What is needed: Whenever a line in the data contains "color", show that line.

Data items:

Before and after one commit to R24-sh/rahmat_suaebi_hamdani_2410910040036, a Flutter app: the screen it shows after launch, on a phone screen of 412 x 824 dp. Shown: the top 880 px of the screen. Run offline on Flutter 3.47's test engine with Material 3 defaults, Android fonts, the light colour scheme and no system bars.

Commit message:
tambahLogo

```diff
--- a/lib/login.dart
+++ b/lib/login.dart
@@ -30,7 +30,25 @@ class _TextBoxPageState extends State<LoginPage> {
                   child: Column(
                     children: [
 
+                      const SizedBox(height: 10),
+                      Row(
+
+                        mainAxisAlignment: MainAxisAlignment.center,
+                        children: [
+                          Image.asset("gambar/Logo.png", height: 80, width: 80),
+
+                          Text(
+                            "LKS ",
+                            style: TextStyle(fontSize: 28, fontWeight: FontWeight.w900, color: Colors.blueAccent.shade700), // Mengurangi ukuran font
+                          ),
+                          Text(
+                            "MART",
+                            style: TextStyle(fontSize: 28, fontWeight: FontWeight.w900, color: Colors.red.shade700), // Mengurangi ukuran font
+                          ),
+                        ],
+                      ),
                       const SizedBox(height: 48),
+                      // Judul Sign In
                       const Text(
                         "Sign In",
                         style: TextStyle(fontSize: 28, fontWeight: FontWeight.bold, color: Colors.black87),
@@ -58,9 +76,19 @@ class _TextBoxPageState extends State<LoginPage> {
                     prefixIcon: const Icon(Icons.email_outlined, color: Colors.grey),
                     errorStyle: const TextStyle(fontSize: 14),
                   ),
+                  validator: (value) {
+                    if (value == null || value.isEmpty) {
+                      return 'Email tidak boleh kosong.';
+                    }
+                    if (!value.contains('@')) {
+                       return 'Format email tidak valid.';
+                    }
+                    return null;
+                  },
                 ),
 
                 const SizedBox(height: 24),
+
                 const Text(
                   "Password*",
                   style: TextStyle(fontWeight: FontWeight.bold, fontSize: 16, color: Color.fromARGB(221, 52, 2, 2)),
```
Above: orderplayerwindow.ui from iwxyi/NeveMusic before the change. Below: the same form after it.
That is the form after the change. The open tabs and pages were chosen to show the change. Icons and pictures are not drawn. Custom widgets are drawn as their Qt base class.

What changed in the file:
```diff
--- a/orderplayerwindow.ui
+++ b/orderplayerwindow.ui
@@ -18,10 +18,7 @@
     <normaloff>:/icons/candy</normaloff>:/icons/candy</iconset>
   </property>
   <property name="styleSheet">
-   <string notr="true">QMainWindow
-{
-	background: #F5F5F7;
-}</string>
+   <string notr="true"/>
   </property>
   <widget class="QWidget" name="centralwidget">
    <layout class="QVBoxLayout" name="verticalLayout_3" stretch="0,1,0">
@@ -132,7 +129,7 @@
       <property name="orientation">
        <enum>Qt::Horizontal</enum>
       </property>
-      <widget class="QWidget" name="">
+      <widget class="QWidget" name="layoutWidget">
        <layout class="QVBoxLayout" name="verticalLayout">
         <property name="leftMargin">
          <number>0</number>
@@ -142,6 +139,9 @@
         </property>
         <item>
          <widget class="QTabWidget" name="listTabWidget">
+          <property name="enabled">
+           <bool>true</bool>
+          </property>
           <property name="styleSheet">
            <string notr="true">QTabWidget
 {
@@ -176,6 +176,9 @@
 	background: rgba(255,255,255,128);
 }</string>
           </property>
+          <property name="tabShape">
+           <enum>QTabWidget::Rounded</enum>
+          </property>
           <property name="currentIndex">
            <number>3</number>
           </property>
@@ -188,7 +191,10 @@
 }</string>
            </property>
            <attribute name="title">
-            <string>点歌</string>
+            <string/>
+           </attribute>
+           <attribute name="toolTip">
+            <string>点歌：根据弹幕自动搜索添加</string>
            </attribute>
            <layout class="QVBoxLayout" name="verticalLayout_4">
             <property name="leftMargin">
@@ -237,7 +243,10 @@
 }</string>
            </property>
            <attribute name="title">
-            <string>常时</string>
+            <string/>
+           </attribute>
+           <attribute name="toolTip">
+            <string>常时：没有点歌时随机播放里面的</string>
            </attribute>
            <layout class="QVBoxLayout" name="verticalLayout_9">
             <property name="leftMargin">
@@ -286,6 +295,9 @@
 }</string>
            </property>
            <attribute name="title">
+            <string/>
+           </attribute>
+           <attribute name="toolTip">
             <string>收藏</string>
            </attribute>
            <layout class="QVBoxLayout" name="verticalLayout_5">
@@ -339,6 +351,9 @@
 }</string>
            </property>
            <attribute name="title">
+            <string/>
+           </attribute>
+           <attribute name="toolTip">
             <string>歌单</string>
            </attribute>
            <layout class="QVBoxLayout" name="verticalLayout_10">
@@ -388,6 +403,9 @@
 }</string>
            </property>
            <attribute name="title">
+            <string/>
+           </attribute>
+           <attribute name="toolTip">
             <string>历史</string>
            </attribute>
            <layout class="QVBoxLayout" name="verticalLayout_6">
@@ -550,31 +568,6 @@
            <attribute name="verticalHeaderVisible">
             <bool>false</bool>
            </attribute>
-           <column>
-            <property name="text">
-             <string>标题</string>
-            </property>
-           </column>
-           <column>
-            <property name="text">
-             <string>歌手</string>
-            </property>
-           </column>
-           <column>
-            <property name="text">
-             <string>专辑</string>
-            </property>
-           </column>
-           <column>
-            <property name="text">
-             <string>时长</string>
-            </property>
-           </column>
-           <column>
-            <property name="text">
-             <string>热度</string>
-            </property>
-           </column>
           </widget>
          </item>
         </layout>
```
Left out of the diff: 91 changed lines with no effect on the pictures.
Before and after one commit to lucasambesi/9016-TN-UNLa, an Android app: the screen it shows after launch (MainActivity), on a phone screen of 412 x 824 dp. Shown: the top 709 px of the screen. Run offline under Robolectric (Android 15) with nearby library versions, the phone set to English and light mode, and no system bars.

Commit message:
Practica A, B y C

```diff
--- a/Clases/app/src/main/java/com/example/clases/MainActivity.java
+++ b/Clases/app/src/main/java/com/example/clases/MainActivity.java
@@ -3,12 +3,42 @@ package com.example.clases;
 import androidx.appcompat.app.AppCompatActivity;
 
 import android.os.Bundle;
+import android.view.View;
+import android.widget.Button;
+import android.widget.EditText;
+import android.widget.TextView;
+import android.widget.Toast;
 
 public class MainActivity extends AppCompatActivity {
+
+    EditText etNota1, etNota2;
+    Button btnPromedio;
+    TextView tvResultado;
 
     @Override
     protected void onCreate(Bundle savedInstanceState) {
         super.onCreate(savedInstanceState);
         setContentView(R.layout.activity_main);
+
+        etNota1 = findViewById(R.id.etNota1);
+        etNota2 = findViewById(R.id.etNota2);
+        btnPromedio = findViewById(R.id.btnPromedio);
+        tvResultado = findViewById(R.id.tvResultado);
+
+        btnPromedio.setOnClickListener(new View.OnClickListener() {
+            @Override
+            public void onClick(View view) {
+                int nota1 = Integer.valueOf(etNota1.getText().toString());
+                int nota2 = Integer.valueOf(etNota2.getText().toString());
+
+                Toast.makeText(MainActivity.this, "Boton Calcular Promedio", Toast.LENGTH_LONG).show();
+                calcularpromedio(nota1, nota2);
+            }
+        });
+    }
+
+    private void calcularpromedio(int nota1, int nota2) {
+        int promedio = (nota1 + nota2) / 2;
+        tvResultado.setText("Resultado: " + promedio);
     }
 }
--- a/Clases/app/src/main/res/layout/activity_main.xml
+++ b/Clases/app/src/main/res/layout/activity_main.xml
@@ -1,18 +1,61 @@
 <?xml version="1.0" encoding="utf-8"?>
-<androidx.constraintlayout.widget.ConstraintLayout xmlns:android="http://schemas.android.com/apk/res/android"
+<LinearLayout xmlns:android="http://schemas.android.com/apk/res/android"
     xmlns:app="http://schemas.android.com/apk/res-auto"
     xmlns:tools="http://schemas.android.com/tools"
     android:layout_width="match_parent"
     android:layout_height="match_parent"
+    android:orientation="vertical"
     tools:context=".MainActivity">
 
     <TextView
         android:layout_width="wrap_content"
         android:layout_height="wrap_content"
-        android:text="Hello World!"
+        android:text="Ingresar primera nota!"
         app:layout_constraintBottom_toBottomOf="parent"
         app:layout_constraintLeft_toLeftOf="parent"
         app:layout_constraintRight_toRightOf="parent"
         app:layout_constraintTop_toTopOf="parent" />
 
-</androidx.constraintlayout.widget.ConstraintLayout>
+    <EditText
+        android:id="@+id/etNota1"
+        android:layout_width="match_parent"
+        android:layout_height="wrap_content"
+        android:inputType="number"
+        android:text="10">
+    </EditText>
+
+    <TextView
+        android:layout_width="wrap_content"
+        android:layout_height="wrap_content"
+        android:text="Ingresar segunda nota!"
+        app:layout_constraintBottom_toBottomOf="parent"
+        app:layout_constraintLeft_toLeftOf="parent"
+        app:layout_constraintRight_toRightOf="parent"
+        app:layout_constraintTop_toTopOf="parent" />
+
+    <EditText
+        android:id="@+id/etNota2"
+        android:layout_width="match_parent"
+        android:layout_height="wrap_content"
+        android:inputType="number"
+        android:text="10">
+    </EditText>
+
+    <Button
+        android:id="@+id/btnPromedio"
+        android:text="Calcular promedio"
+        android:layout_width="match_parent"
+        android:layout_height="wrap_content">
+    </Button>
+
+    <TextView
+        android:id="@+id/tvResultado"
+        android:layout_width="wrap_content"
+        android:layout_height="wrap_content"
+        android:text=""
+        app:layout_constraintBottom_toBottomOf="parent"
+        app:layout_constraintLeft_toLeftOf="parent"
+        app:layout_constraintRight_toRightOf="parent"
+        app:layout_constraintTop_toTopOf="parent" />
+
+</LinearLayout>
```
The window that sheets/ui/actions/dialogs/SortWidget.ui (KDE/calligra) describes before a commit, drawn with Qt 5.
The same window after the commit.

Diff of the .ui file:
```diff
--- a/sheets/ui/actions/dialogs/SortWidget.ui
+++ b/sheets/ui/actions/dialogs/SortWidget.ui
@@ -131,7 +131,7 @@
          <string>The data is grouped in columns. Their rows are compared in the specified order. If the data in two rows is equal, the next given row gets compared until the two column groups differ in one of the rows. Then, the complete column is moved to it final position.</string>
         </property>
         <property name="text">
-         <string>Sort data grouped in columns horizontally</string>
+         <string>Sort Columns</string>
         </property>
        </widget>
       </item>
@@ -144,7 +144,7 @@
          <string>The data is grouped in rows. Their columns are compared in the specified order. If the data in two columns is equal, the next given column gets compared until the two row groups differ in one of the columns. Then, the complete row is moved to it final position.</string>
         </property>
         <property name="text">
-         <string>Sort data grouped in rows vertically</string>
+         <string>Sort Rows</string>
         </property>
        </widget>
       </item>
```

Answer box:
+                            style: TextStyle(fontSize: 28, fontWeight: FontWeight.w900, color: Colors.blueAccent.shade700), // Mengurangi ukuran font
+                            style: TextStyle(fontSize: 28, fontWeight: FontWeight.w900, color: Colors.red.shade700), // Mengurangi ukuran font
                         style: TextStyle(fontSize: 28, fontWeight: FontWeight.bold, color: Colors.black87),
                     prefixIcon: const Icon(Icons.email_outlined, color: Colors.grey),
                   style: TextStyle(fontWeight: FontWeight.bold, fontSize: 16, color: Color.fromARGB(221, 52, 2, 2)),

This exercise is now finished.